| What the task asks |
Among the entries below, count the lines that contain the word "content". Write down only the total.

++++

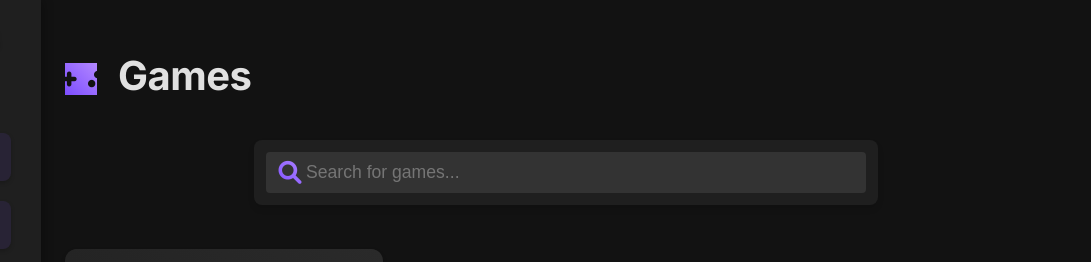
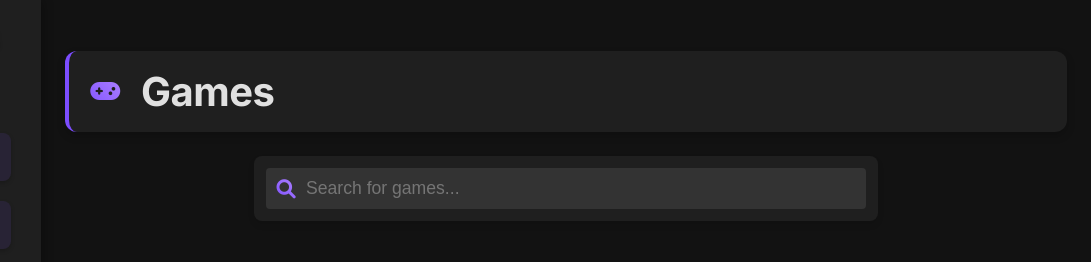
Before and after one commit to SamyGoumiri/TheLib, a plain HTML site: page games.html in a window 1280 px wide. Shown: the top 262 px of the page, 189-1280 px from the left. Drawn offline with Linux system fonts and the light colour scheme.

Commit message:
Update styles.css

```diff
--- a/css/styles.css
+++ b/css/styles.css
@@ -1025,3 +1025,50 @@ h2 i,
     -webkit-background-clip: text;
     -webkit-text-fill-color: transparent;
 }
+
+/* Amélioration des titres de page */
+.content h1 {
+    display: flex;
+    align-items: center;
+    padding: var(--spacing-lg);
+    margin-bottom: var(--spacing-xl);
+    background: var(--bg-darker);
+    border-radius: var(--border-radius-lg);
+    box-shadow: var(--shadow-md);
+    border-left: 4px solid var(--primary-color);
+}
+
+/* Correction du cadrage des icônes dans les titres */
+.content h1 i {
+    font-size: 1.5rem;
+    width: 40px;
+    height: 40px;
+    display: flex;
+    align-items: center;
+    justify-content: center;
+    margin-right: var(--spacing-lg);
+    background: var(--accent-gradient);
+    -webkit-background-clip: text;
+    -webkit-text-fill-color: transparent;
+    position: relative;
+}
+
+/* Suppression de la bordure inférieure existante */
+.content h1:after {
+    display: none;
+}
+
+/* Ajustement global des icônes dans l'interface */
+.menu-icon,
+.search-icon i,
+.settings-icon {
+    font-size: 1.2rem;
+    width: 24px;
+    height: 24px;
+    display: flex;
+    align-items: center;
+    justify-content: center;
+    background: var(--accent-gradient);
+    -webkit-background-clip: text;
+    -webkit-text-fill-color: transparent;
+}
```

++++

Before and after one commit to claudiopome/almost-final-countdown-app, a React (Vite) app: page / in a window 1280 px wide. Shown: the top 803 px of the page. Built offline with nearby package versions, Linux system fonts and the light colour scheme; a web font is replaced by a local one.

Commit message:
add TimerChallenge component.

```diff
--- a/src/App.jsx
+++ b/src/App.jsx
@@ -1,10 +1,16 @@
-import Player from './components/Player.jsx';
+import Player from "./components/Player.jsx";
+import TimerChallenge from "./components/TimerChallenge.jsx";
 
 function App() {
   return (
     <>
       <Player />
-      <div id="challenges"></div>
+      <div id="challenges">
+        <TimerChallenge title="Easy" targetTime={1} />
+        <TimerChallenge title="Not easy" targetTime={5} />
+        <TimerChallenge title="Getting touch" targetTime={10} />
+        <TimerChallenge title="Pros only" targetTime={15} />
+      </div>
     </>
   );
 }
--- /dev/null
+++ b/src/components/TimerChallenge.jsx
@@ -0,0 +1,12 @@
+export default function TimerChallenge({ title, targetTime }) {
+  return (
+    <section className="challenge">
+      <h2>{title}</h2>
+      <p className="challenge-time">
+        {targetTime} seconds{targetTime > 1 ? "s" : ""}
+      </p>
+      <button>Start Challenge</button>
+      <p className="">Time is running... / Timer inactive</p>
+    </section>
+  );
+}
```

++++

| Result |
5